But could we not have a look at the structure and design of those schools which have in many ways lasted so well, and marry them with architectural plans for the modern day so that we get the best of both worlds?

If you buy a new house as a young adult, you would rightly be disappointed to find it falling apart around you as you approach retirement age.

Since we as taxpayers are all funding new schools, we should expect the highest of standards to be factored into a building which will be fit for educating our children, grandchildren and great grandchildren.

Kate Colquhoun, Northfield, Edinburgh

Tram project built slowly but safely

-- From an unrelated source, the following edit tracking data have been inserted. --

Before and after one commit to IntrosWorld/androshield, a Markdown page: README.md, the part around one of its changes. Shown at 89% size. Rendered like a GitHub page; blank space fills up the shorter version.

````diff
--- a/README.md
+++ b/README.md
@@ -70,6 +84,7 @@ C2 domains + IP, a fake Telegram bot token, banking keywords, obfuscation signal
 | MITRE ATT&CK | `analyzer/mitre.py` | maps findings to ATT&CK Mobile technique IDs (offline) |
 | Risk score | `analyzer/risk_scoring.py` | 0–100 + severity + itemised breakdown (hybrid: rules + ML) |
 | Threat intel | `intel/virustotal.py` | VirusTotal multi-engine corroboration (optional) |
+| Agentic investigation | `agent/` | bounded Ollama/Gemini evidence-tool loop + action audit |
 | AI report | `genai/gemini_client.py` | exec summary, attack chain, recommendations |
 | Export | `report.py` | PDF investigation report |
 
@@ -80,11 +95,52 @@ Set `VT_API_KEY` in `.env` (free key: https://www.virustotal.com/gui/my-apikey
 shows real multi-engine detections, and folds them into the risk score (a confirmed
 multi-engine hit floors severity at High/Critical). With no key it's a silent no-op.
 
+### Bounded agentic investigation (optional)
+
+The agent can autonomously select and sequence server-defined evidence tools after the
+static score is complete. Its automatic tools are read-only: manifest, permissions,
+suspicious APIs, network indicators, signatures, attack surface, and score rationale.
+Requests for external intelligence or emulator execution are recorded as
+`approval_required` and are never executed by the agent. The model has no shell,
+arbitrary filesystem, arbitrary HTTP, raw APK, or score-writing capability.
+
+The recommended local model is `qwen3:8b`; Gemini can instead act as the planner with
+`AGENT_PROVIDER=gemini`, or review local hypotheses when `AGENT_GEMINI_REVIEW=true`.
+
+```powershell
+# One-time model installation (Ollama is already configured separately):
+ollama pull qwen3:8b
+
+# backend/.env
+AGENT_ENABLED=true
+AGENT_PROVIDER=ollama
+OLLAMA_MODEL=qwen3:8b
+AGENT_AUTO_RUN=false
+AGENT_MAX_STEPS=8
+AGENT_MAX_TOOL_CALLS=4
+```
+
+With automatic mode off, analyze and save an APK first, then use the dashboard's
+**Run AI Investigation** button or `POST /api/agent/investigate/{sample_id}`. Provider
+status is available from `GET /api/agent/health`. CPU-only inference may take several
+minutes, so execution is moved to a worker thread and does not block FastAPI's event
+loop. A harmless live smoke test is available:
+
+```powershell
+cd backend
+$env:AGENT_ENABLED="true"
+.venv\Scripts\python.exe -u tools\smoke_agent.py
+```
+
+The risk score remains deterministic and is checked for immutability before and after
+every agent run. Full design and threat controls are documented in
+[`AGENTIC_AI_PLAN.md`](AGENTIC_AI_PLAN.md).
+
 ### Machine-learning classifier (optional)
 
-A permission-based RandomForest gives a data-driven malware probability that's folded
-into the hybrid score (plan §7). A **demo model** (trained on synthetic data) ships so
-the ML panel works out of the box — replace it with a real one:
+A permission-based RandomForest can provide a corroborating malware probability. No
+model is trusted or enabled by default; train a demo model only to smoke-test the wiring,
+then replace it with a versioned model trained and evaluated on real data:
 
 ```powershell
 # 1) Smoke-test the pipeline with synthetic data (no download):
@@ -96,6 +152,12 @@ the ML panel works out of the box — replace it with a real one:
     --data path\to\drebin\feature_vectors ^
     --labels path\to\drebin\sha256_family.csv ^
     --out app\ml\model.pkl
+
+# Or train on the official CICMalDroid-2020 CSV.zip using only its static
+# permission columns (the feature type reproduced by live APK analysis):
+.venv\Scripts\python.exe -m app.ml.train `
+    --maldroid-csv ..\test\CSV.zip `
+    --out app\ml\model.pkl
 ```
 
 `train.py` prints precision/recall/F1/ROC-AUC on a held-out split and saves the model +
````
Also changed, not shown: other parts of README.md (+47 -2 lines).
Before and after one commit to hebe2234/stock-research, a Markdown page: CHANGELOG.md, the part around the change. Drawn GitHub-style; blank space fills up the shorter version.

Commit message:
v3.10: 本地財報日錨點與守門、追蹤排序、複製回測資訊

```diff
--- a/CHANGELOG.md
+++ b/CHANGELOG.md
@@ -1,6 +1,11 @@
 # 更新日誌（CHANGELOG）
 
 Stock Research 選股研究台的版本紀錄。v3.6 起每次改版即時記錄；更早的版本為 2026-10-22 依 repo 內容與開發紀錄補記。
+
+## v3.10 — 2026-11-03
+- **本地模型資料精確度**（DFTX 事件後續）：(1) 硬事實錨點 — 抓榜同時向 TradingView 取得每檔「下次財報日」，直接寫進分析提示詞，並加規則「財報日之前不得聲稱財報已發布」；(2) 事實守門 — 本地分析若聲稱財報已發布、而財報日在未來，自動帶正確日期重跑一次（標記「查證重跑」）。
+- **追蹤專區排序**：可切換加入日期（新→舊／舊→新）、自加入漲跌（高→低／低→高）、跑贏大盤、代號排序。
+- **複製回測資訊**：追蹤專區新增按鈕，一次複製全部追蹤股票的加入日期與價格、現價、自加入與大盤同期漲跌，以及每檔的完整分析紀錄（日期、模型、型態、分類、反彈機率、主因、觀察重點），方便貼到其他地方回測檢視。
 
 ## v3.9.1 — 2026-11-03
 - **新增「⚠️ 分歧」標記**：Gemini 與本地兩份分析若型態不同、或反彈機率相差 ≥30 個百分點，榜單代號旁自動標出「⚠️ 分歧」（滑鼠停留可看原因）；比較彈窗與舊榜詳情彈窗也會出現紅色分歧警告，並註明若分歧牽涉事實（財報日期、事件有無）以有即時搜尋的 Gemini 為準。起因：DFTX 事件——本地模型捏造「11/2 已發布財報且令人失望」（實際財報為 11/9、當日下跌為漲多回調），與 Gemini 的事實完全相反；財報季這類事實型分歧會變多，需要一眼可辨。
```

Regarding your article “Icons built faster than the trams” (News, January 9), you omitted to mention by far the most important statistic of all – that nobody was killed during the construction of the tram line or as far as I know there were no serious accidents. That is not the case for some of the other icons.

Eleven were killed in the construction of the Golden Gate bridge, while five were killed putting up the Empire State Building.

As your article, states more than 60 were killed during the construction of the Forth Bridge.

There were probably countless accidents as there are no details available. The stringent health and safety rules we have now did not apply then.

One death is more than all the years taken and money it cost to the families of the workers. On a lighter note, you comment on the respective times it takes the bus and tram to reach the city centre.

The difference is the time the tram takes (35 minutes) is guaranteed as it travels off road from the airport to Haymarket and then is given priority in the city.

The bus time (30 minutes) is not guaranteed as it has to travel through St Johns Road with its six sets of traffic lights in half a mile and is the most congested street in Edinburgh, particularly during the rush hour and of course it is not given priority in the city.

I contacted a senior member of the council regarding the frequency of the 100 airport bus, travelling from Maybury to Haymarket. Seven passed me in less than 30 minutes going west.

I got a swift reply saying the airlink service made a profit, but no comment on the frequency.

I always assumed the frequency was four to five a half hour, but if these times are to be maintained when the trams start there is no way the Airlink bus can make a profit.

George Ritchie, North Gyle Terrace, Edinburgh

Devil dog owner escaped lightly

It’s deeply sad that a sheep had its throat ripped apart by two “devil dogs” (Dog owner to keep sheep attack Staffie, Evening News, January 9).

A court heard that Neil Fairgrieve, the owner of the dogs, watched on as the defenceless sheep was attacked by one of his Staffordshire bull terriers.

A gamekeeper had witnessed the attack through a pair of binoculars and rushed to the scene, but sadly was unable to save the sheep, which had to be put down because it was so badly injured.

Fairgrieve should have had his dogs on a lead and under control. He denied to the gamekeeper that he had allowed his dogs to roam the moorland, but pleaded guilty at Haddington Sheriff Court.

No doubt Fairgrieve got off far too lightly and should have been caged as well as fined £200.

June Fleming, Hercus Loan, Musselburgh, East Lothian

Oil operators know best over the future

I WAS interested in the letter from Alan McLay (January 7) on the mere £10 billion per annum revenue produced from the North Sea oil operators.

Having retired from the oil industry some years ago, it was interesting to read in latest BP newsletter that they and three major oil companies have invested £4.5bn in a project to attract oil from islands in the west of Scotland.

This will produce 120,000 barrels of oil per days for many years to come.

Maybe Colin Fox and Nicola Sturgeon have more faith in our oil companies’ capabilities to produce revenue than Mr McLay.

Wake up Scotland – don’t believe everything the ‘No’ campaign tells you.

K Pollard, Grange Loan, Edinburgh